Dataset extract Block Start

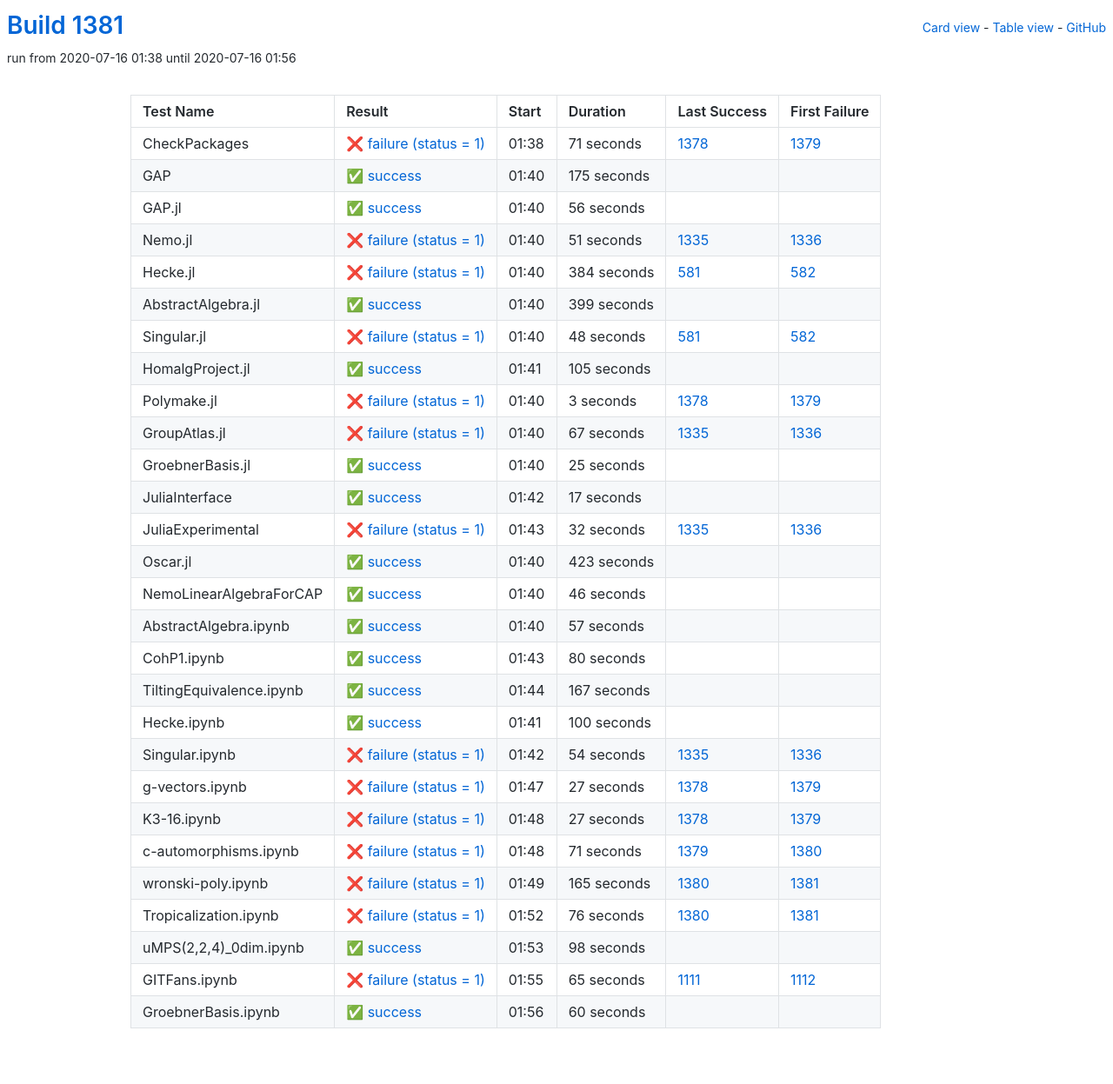
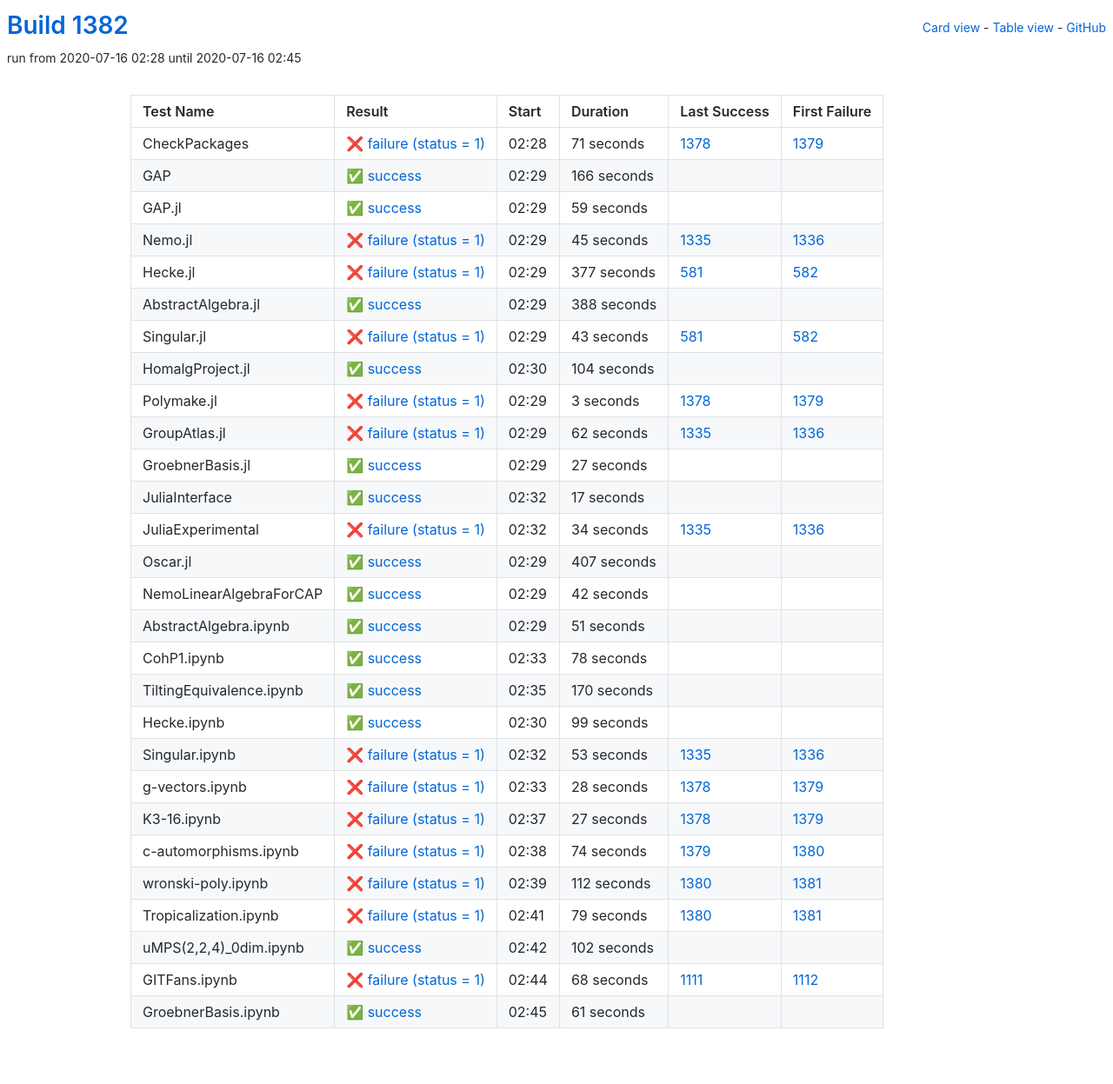
Before and after one commit to oscar-system/oscar-ci-status-1.4, a Jekyll site: the page built from table.html, in a window 1280 px wide. Shown: the whole page at 87% size. Built offline with Jekyll 4.4.1, drawn with Linux system fonts in a browser that asks for light colours.

Commit message:
Build #1382

```diff
--- a/_data/ci.yml
+++ b/_data/ci.yml
@@ -1,6 +1,6 @@
 ---
-build: 1381
-build_url: https://oscarci.mathematik.uni-kl.de/job/oscar-julia-1.4/1381/
+build: 1382
+build_url: https://oscarci.mathematik.uni-kl.de/job/oscar-julia-1.4/1382/
 job: oscar-julia-1.4
 organization: oscar-system
 repo: oscar-ci-status-1.4
@@ -8,8 +8,8 @@ repourl: https://github.com/oscar-system/oscar-ci-status-1.4
 tests:
 - name: CheckPackages
   id: checkpackages
-  log: https://oscarci.mathematik.uni-kl.de/job/oscar-julia-1.4/1381/artifact/logs/build-1381/CheckPackages.log
-  start: 2020-07-16 01:38
+  log: https://oscarci.mathematik.uni-kl.de/job/oscar-julia-1.4/1382/artifact/logs/build-1382/CheckPackages.log
+  start: 2020-07-16 02:28
   success: false
   exitcode: 1
   status: failure
@@ -20,92 +20,92 @@ tests:
   first_failure_url: https://oscarci.mathematik.uni-kl.de/job/oscar-julia-1.4/1379/
 - name: GAP
   id: gap
-  log: https://oscarci.mathematik.uni-kl.de/job/oscar-julia-1.4/1381/artifact/logs/build-1381/GAP.log
-  start: 2020-07-16 01:40
+  log: https://oscarci.mathematik.uni-kl.de/job/oscar-julia-1.4/1382/artifact/logs/build-1382/GAP.log
+  start: 2020-07-16 02:29
   success: true
   exitcode: 0
   status: success
-  duration: 175
+  duration: 166
   last_success: false
   last_success_url:
   first_failure: false
   first_failure_url:
 - name: GAP.jl
   id: gap-jl
-  log: https://oscarci.mathematik.uni-kl.de/job/oscar-julia-1.4/1381/artifact/logs/build-1381/GAP.jl.log
-  start: 2020-07-16 01:40
+  log: https://oscarci.mathematik.uni-kl.de/job/oscar-julia-1.4/1382/artifact/logs/build-1382/GAP.jl.log
+  start: 2020-07-16 02:29
   success: true
   exitcode: 0
   status: success
-  duration: 56
+  duration: 59
   last_success: false
   last_success_url:
   first_failure: false
   first_failure_url:
 - name: Nemo.jl
   id: nemo-jl
-  log: https://oscarci.mathematik.uni-kl.de/job/oscar-julia-1.4/1381/artifact/logs/build-1381/Nemo.jl.log
-  start: 2020-07-16 01:40
+  log: https://oscarci.mathematik.uni-kl.de/job/oscar-julia-1.4/1382/artifact/logs/build-1382/Nemo.jl.log
+  start: 2020-07-16 02:29
   success: false
   exitcode: 1
   status: failure
-  duration: 51
+  duration: 45
   last_success: 1335
   last_success_url: https://oscarci.mathematik.uni-kl.de/job/oscar-julia-1.4/1335/
   first_failure: 1336
   first_failure_url: https://oscarci.mathematik.uni-kl.de/job/oscar-julia-1.4/1336/
 - name: Hecke.jl
   id: hecke-jl
-  log: https://oscarci.mathematik.uni-kl.de/job/oscar-julia-1.4/1381/artifact/logs/build-1381/Hecke.jl.log
-  start: 2020-07-16 01:40
+  log: https://oscarci.mathematik.uni-kl.de/job/oscar-julia-1.4/1382/artifact/logs/build-1382/Hecke.jl.log
+  start: 2020-07-16 02:29
   success: false
   exitcode: 1
   status: failure
-  duration: 384
+  duration: 377
   last_success: 581
   last_success_url: https://oscarci.mathematik.uni-kl.de/job/oscar-julia-1.4/581/
   first_failure: 582
   first_failure_url: https://oscarci.mathematik.uni-kl.de/job/oscar-julia-1.4/582/
 - name: AbstractAlgebra.jl
   id: abstractalgebra-jl
-  log: https://oscarci.mathematik.uni-kl.de/job/oscar-julia-1.4/1381/artifact/logs/build-1381/AbstractAlgebra.jl.log
-  start: 2020-07-16 01:40
+  log: https://oscarci.mathematik.uni-kl.de/job/oscar-julia-1.4/1382/artifact/logs/build-1382/AbstractAlgebra.jl.log
+  start: 2020-07-16 02:29
   success: true
   exitcode: 0
   status: success
-  duration: 399
+  duration: 388
   last_success: false
   last_success_url:
   first_failure: false
   first_failure_url:
 - name: Singular.jl
   id: singular-jl
-  log: https://oscarci.mathematik.uni-kl.de/job/oscar-julia-1.4/1381/artifact/logs/build-1381/Singular.jl.log
-  start: 2020-07-16 01:40
+  log: https://oscarci.mathematik.uni-kl.de/job/oscar-julia-1.4/1382/artifact/logs/build-1382/Singular.jl.log
+  start: 2020-07-16 02:29
   success: false
   exitcode: 1
   status: failure
-  duration: 48
+  duration: 43
   last_success: 581
   last_success_url: https://oscarci.mathematik.uni-kl.de/job/oscar-julia-1.4/581/
   first_failure: 582
   first_failure_url: https://oscarci.mathematik.uni-kl.de/job/oscar-julia-1.4/582/
 - name: HomalgProject.jl
   id: homalgproject-jl
-  log: https://oscarci.mathematik.uni-kl.de/job/oscar-julia-1.4/1381/artifact/logs/build-1381/HomalgProject.jl.log
-  start: 2020-07-16 01:41
+  log: https://oscarci.mathematik.uni-kl.de/job/oscar-julia-1.4/1382/artifact/logs/build-1382/HomalgProject.jl.log
+  start: 2020-07-16 02:30
   success: true
   exitcode: 0
   status: success
-  duration: 105
+  duration: 104
   last_success: false
   last_success_url:
   first_failure: false
   first_failure_url:
 - name: Polymake.jl
   id: polymake-jl
-  log: https://oscarci.mathematik.uni-kl.de/job/oscar-julia-1.4/1381/artifact/logs/build-1381/Polymake.jl.log
-  start: 2020-07-16 01:40
+  log: https://oscarci.mathematik.uni-kl.de/job/oscar-julia-1.4/1382/artifact/logs/build-1382/Polymake.jl.log
+  start: 2020-07-16 02:29
   success: false
   exitcode: 1
   status: failure
@@ -116,32 +116,32 @@ tests:
   first_failure_url: https://oscarci.mathematik.uni-kl.de/job/oscar-julia-1.4/1379/
 - name: GroupAtlas.jl
   id: groupatlas-jl
-  log: https://oscarci.mathematik.uni-kl.de/job/oscar-julia-1.4/1381/artifact/logs/build-1381/GroupAtlas.jl.log
-  start: 2020-07-16 01:40
+  log: https://oscarci.mathematik.uni-kl.de/job/oscar-julia-1.4/1382/artifact/logs/build-1382/GroupAtlas.jl.log
+  start: 2020-07-16 02:29
   success: false
   exitcode: 1
   status: failure
-  duration: 67
+  duration: 62
   last_success: 1335
   last_success_url: https://oscarci.mathematik.uni-kl.de/job/oscar-julia-1.4/1335/
   first_failure: 1336
   first_failure_url: https://oscarci.mathematik.uni-kl.de/job/oscar-julia-1.4/1336/
 - name: GroebnerBasis.jl
   id: groebnerbasis-jl
-  log: https://oscarci.mathematik.uni-kl.de/job/oscar-julia-1.4/1381/artifact/logs/build-1381/GroebnerBasis.jl.log
-  start: 2020-07-16 01:40
+  log: https://oscarci.mathematik.uni-kl.de/job/oscar-julia-1.4/1382/artifact/logs/build-1382/GroebnerBasis.jl.log
+  start: 2020-07-16 02:29
   success: true
   exitcode: 0
   status: success
-  duration: 25
+  duration: 27
   last_success: false
   last_success_url:
   first_failure: false
   first_failure_url:
 - name: JuliaInterface
   id: juliainterface
-  log: https://oscarci.mathematik.uni-kl.de/job/oscar-julia-1.4/1381/artifact/logs/build-1381/JuliaInterface.log
-  start: 2020-07-16 01:42
+  log: https://oscarci.mathematik.uni-kl.de/job/oscar-julia-1.4/1382/artifact/logs/build-1382/JuliaInterface.log
+  start: 2020-07-16 02:32
   success: true
   exitcode: 0
   status: success
@@ -152,116 +152,116 @@ tests:
   first_failure_url:
 - name: JuliaExperimental
   id: juliaexperimental
-  log: https://oscarci.mathematik.uni-kl.de/job/oscar-julia-1.4/1381/artifact/logs/build-1381/JuliaExperimental.log
-  start: 2020-07-16 01:43
+  log: https://oscarci.mathematik.uni-kl.de/job/oscar-julia-1.4/1382/artifact/logs/build-1382/JuliaExperimental.log
+  start: 2020-07-16 02:32
   success: false
   exitcode: 1
   status: failure
-  duration: 32
+  duration: 34
   last_success: 1335
   last_success_url: https://oscarci.mathematik.uni-kl.de/job/oscar-julia-1.4/1335/
   first_failure: 1336
   first_failure_url: https://oscarci.mathematik.uni-kl.de/job/oscar-julia-1.4/1336/
 - name: Oscar.jl
   id: oscar-jl
-  log: https://oscarci.mathematik.uni-kl.de/job/oscar-julia-1.4/1381/artifact/logs/build-1381/Oscar.jl.log
-  start: 2020-07-16 01:40
+  log: https://oscarci.mathematik.uni-kl.de/job/oscar-julia-1.4/1382/artifact/logs/build-1382/Oscar.jl.log
+  start: 2020-07-16 02:29
   success: true
   exitcode: 0
   status: success
-  duration: 423
+  duration: 407
   last_success: false
   last_success_url:
   first_failure: false
   first_failure_url:
 - name: NemoLinearAlgebraForCAP
   id: nemolinearalgebraforcap
-  log: https://oscarci.mathematik.uni-kl.de/job/oscar-julia-1.4/1381/artifact/logs/build-1381/NemoLinearAlgebraForCAP.log
-  start: 2020-07-16 01:40
+  log: https://oscarci.mathematik.uni-kl.de/job/oscar-julia-1.4/1382/artifact/logs/build-1382/NemoLinearAlgebraForCAP.log
+  start: 2020-07-16 02:29
   success: true
   exitcode: 0
   status: success
-  duration: 46
+  duration: 42
   last_success: false
   last_success_url:
   first_failure: false
   first_failure_url:
 - name: AbstractAlgebra.ipynb
   id: abstractalgebra-ipynb
-  log: https://oscarci.mathematik.uni-kl.de/job/oscar-julia-1.4/1381/artifact/logs/build-1381/AbstractAlgebra.ipynb.log
-  start: 2020-07-16 01:40
+  log: https://oscarci.mathematik.uni-kl.de/job/oscar-julia-1.4/1382/artifact/logs/build-1382/AbstractAlgebra.ipynb.log
+  start: 2020-07-16 02:29
   success: true
   exitcode: 0
   status: success
-  duration: 57
+  duration: 51
   last_success: false
   last_success_url:
   first_failure: false
   first_failure_url:
 - name: CohP1.ipynb
   id: cohp1-ipynb
-  log: https://oscarci.mathematik.uni-kl.de/job/oscar-julia-1.4/1381/artifact/logs/build-1381/CohP1.ipynb.log
-  start: 2020-07-16 01:43
+  log: https://oscarci.mathematik.uni-kl.de/job/oscar-julia-1.4/1382/artifact/logs/build-1382/CohP1.ipynb.log
+  start: 2020-07-16 02:33
   success: true
   exitcode: 0
   status: success
-  duration: 80
+  duration: 78
   last_success: false
   last_success_url:
   first_failure: false
   first_failure_url:
 - name: TiltingEquivalence.ipynb
   id: tiltingequivalence-ipynb
-  log: https://oscarci.mathematik.uni-kl.de/job/oscar-julia-1.4/1381/artifact/logs/build-1381/TiltingEquivalence.ipynb.log
-  start: 2020-07-16 01:44
+  log: https://oscarci.mathematik.uni-kl.de/job/oscar-julia-1.4/1382/artifact/logs/build-1382/TiltingEquivalence.ipynb.log
+  start: 2020-07-16 02:35
   success: true
   exitcode: 0
   status: success
-  duration: 167
+  duration: 170
   last_success: false
   last_success_url:
   first_failure: false
   first_failure_url:
 - name: Hecke.ipynb
   id: hecke-ipynb
-  log: https://oscarci.mathematik.uni-kl.de/job/oscar-julia-1.4/1381/artifact/logs/build-1381/Hecke.ipynb.log
-  start: 2020-07-16 01:41
+  log: https://oscarci.mathematik.uni-kl.de/job/oscar-julia-1.4/1382/artifact/logs/build-1382/Hecke.ipynb.log
+  start: 2020-07-16 02:30
   success: true
   exitcode: 0
   status: success
-  duration: 100
+  duration: 99
   last_success: false
   last_success_url:
   first_failure: false
   first_failure_url:
 - name: Singular.ipynb
   id: singular-ipynb
-  log: https://oscarci.mathematik.uni-kl.de/job/oscar-julia-1.4/1381/artifact/logs/build-1381/Singular.ipynb.log
-  start: 2020-07-16 01:42
+  log: https://oscarci.mathematik.uni-kl.de/job/oscar-julia-1.4/1382/artifact/logs/build-1382/Singular.ipynb.log
+  start: 2020-07-16 02:32
   success: false
   exitcode: 1
   status: failure
-  duration: 54
+  duration: 53
   last_success: 1335
   last_success_url: https://oscarci.mathematik.uni-kl.de/job/oscar-julia-1.4/1335/
   first_failure: 1336
   first_failure_url: https://oscarci.mathematik.uni-kl.de/job/oscar-julia-1.4/1336/
 - name: g-vectors.ipynb
   id: g-vectors-ipynb
-  log: https://oscarci.mathematik.uni-kl.de/job/oscar-julia-1.4/1381/artifact/logs/build-1381/g-vectors.ipynb.log
-  start: 2020-07-16 01:47
+  log: https://oscarci.mathematik.uni-kl.de/job/oscar-julia-1.4/1382/artifact/logs/build-1382/g-vectors.ipynb.log
+  start: 2020-07-16 02:33
   success: false
   exitcode: 1
   status: failure
-  duration: 27
+  duration: 28
   last_success: 1378
   last_success_url: https://oscarci.mathematik.uni-kl.de/job/oscar-julia-1.4/1378/
   first_failure: 1379
   first_failure_url: https://oscarci.mathematik.uni-kl.de/job/oscar-julia-1.4/1379/
 - name: K3-16.ipynb
   id: k3-16-ipynb
-  log: https://oscarci.mathematik.uni-kl.de/job/oscar-julia-1.4/1381/artifact/logs/build-1381/K3-16.ipynb.log
-  start: 2020-07-16 01:48
+  log: https://oscarci.mathematik.uni-kl.de/job/oscar-julia-1.4/1382/artifact/logs/build-1382/K3-16.ipynb.log
+  start: 2020-07-16 02:37
   success: false
   exitcode: 1
   status: failure
@@ -272,72 +272,72 @@ tests:
   first_failure_url: https://oscarci.mathematik.uni-kl.de/job/oscar-julia-1.4/1379/
 - name: c-automorphisms.ipynb
   id: c-automorphisms-ipynb
-  log: https://oscarci.mathematik.uni-kl.de/job/oscar-julia-1.4/1381/artifact/logs/build-1381/c-automorphisms.ipynb.log
-  start: 2020-07-16 01:48
+  log: https://oscarci.mathematik.uni-kl.de/job/oscar-julia-1.4/1382/artifact/logs/build-1382/c-automorphisms.ipynb.log
+  start: 2020-07-16 02:38
   success: false
   exitcode: 1
   status: failure
-  duration: 71
+  duration: 74
   last_success: 1379
   last_success_url: https://oscarci.mathematik.uni-kl.de/job/oscar-julia-1.4/1379/
   first_failure: 1380
   first_failure_url: https://oscarci.mathematik.uni-kl.de/job/oscar-julia-1.4/1380/
 - name: wronski-poly.ipynb
   id: wronski-poly-ipynb
-  log: https://oscarci.mathematik.uni-kl.de/job/oscar-julia-1.4/1381/artifact/logs/build-1381/wronski-poly.ipynb.log
-  start: 2020-07-16 01:49
+  log: https://oscarci.mathematik.uni-kl.de/job/oscar-julia-1.4/1382/artifact/logs/build-1382/wronski-poly.ipynb.log
+  start: 2020-07-16 02:39
   success: false
   exitcode: 1
   status: failure
-  duration: 165
+  duration: 112
   last_success: 1380
   last_success_url: https://oscarci.mathematik.uni-kl.de/job/oscar-julia-1.4/1380/
   first_failure: 1381
   first_failure_url: https://oscarci.mathematik.uni-kl.de/job/oscar-julia-1.4/1381/
 - name: Tropicalization.ipynb
   id: tropicalization-ipynb
-  log: https://oscarci.mathematik.uni-kl.de/job/oscar-julia-1.4/1381/artifact/logs/build-1381/Tropicalization.ipynb.log
-  start: 2020-07-16 01:52
+  log: https://oscarci.mathematik.uni-kl.de/job/oscar-julia-1.4/1382/artifact/logs/build-1382/Tropicalization.ipynb.log
+  start: 2020-07-16 02:41
   success: false
   exitcode: 1
   status: failure
-  duration: 76
+  duration: 79
   last_success: 1380
   last_success_url: https://oscarci.mathematik.uni-kl.de/job/oscar-julia-1.4/1380/
   first_failure: 1381
   first_failure_url: https://oscarci.mathematik.uni-kl.de/job/oscar-julia-1.4/1381/
 - name: uMPS(2,2,4)_0dim.ipynb
   id: umps-2-2-4-0dim-ipynb
-  log: https://oscarci.mathematik.uni-kl.de/job/oscar-julia-1.4/1381/artifact/logs/build-1381/uMPS-2-2-4-_0dim.ipynb.log
-  start: 2020-07-16 01:53
+  log: https://oscarci.mathematik.uni-kl.de/job/oscar-julia-1.4/1382/artifact/logs/build-1382/uMPS-2-2-4-_0dim.ipynb.log
+  start: 2020-07-16 02:42
   success: true
   exitcode: 0
   status: success
-  duration: 98
+  duration: 102
   last_success: false
   last_success_url:
   first_failure: false
   first_failure_url:
 - name: GITFans.ipynb
   id: gitfans-ipynb
-  log: https://oscarci.mathematik.uni-kl.de/job/oscar-julia-1.4/1381/artifact/logs/build-1381/GITFans.ipynb.log
-  start: 2020-07-16 01:55
+  log: https://oscarci.mathematik.uni-kl.de/job/oscar-julia-1.4/1382/artifact/logs/build-1382/GITFans.ipynb.log
+  start: 2020-07-16 02:44
   success: false
   exitcode: 1
   status: failure
-  duration: 65
+  duration: 68
   last_success: 1111
   last_success_url: https://oscarci.mathematik.uni-kl.de/job/oscar-julia-1.4/1111/
   first_failure: 1112
   first_failure_url: https://oscarci.mathematik.uni-kl.de/job/oscar-julia-1.4/1112/
 - name: GroebnerBasis.ipynb
   id: groebnerbasis-ipynb
-  log: https://oscarci.mathematik.uni-kl.de/job/oscar-julia-1.4/1381/artifact/logs/build-1381/GroebnerBasis.ipynb.log
-  start: 2020-07-16 01:56
+  log: https://oscarci.mathematik.uni-kl.de/job/oscar-julia-1.4/1382/artifact/logs/build-1382/GroebnerBasis.ipynb.log
+  start: 2020-07-16 02:45
   success: true
   exitcode: 0
   status: success
-  duration: 60
+  duration: 61
   last_success: false
   last_success_url:
   first_failure: false
```
Also changed, not shown: README.md.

Dataset extract Block End

[Your assignment]
In the listing above, count every line that contains the word "tests" and give the number with no comment.

[Response box]
5